Now. The book is striking for its concision and is even praised for this reason- concision not being something one usually associates with Italians. It comes to about a hundred pages. But. After having (rapidly) finished it I was left with the feeling that something was wrong, something was lacking. Thinking it over I realized that the book does not really put forth the essential, that is, that this was a military failure, a retreat. In fact, I don't remember seeing the word ritirata (or variant forms thereof). I went back to the first part of the book and found the word ripiegamento, a synonym which seems to me to be euphemistic.

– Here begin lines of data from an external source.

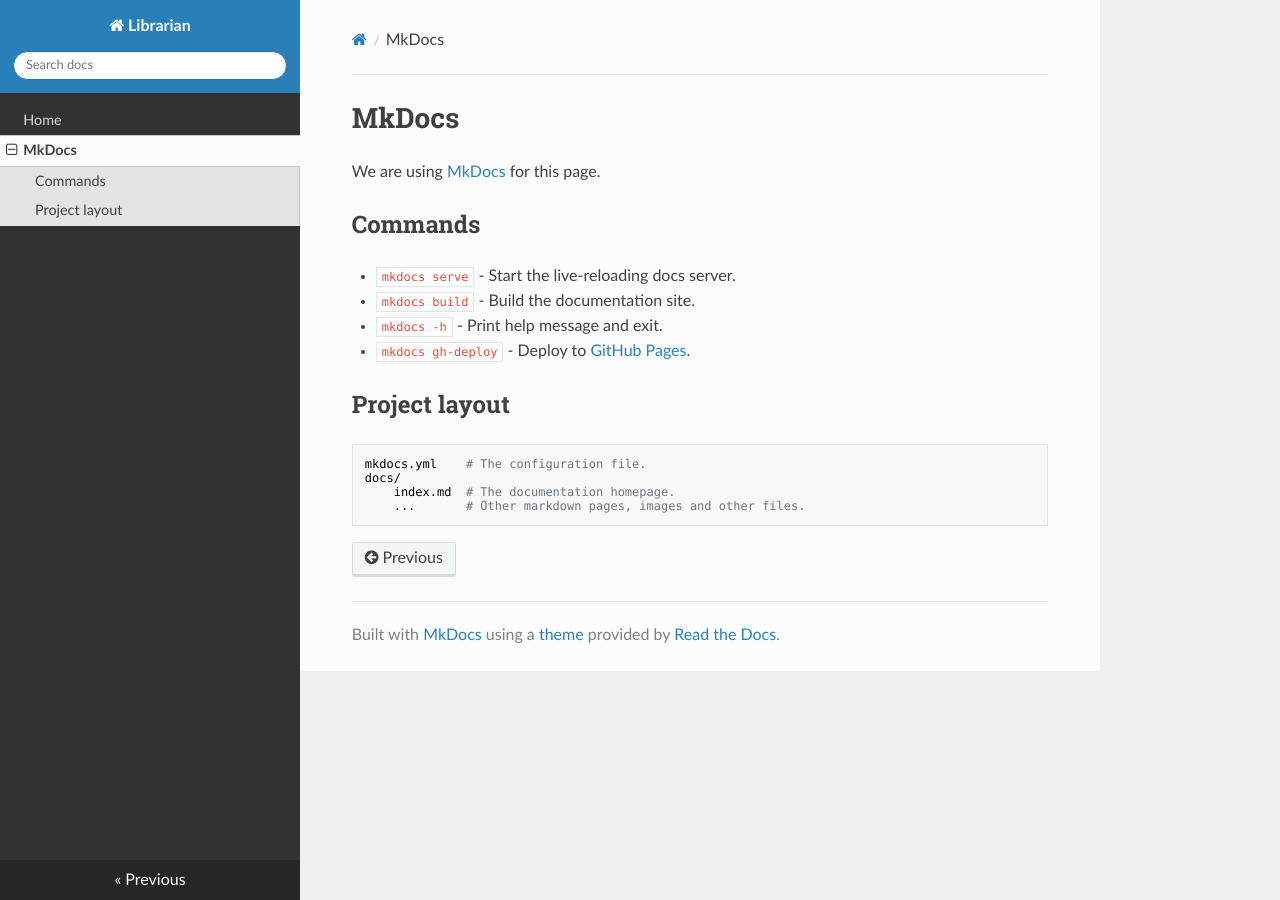
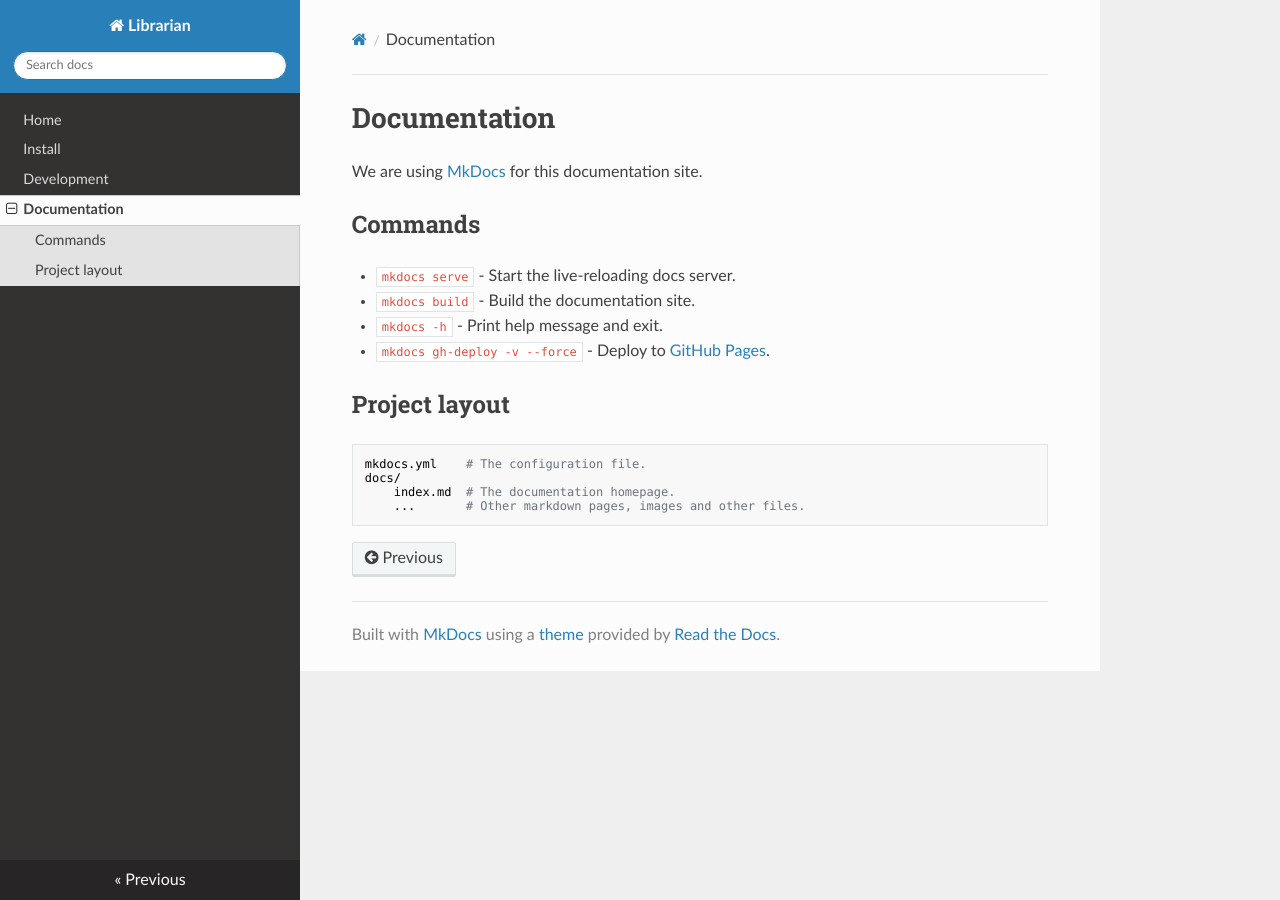
Before and after one commit to nautilus-cyberneering/nautilus-librarian, an MkDocs documentation site: the page built from docs/documentation.md, in a window 1280 px wide. Built offline with MkDocs 1.6.1, drawn with Linux system fonts in a browser that asks for light colours; nearby versions of some CDN libraries.

```diff
--- a/docs/mkdocs.md
+++ b/docs/documentation.md
@@ -1,13 +1,13 @@
-# MkDocs
+# Documentation
 
-We are using [MkDocs](https://www.mkdocs.org/) for this page.
+We are using [MkDocs](https://www.mkdocs.org/) for this documentation site.
 
 ## Commands
 
 * `mkdocs serve` - Start the live-reloading docs server.
 * `mkdocs build` - Build the documentation site.
 * `mkdocs -h` - Print help message and exit.
-* `mkdocs gh-deploy` - Deploy to [GitHub Pages](https://pages.github.com/).
+* `mkdocs gh-deploy -v --force` - Deploy to [GitHub Pages](https://pages.github.com/).
 
 ## Project layout
 
--- a/mkdocs.yml
+++ b/mkdocs.yml
@@ -2,5 +2,7 @@ site_name: Librarian
 site_url: https://nautilus-cyberneering.github.io/librarian/
 nav:
   - Home: index.md
-  - MkDocs: mkdocs.md
+  - Install: install.md
+  - Development: development.md
+  - Documentation: documentation.md
 theme: readthedocs
```
Also changed, not shown: README.md (+1 -95 lines), docs/development.md (added, +72 -0 lines), docs/install.md (added, +35 -0 lines).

The work also begins and ends abruptly and is thus relieved of a context.

An explanation may be that Rigoni Stern wanted to convey the immediacy of combat among soldiers, who certainly do not dwell on overall military strategy, much less on the political implications of what they're doing at the moment. And he certainly succeeds in conveying this. But along the way he also hides the enormity of Italy's role in the Second War. The book has been a staple of Italian schools for some time and I wonder what the effect of this has been on a generation or two of Italians. Undoubtedly the conditions under which the Alpini were fighting off the Russians, who sought to prevent their escape, were unspeakable. But it is one thing to fight for your own survival, as in a retreat. That is self-preservation, not heroism. It is another thing entirely to fight to win.

The author stated that his motivation in setting the horrific experience down in words was to avoid madness. Perhaps the thought of the enormous suffering that occurred, not only in vain but for a hideous cause, was too much. In this sense, I was reminded of Senator Kerry's famous words at the end of our Vietnam war: "how do you tell someone he's the last to die for a mistake?"

At any rate, I advise you to read up on Mario Rigoni Stern. After being made a prisoner of the Austrians and Germans, he returned to Italy, where he became a civil servant in the Registry of Deeds in his beloved native Asiago (yes, where the yummy cheese comes from), continuing to write about his marvelous mountain surroundings. He also eventually became friends with Primo Levi, who of course had a very different experience of the war. His neighbor in Asiago was the fine director Ermanno Olmi.

An interesting, unique man.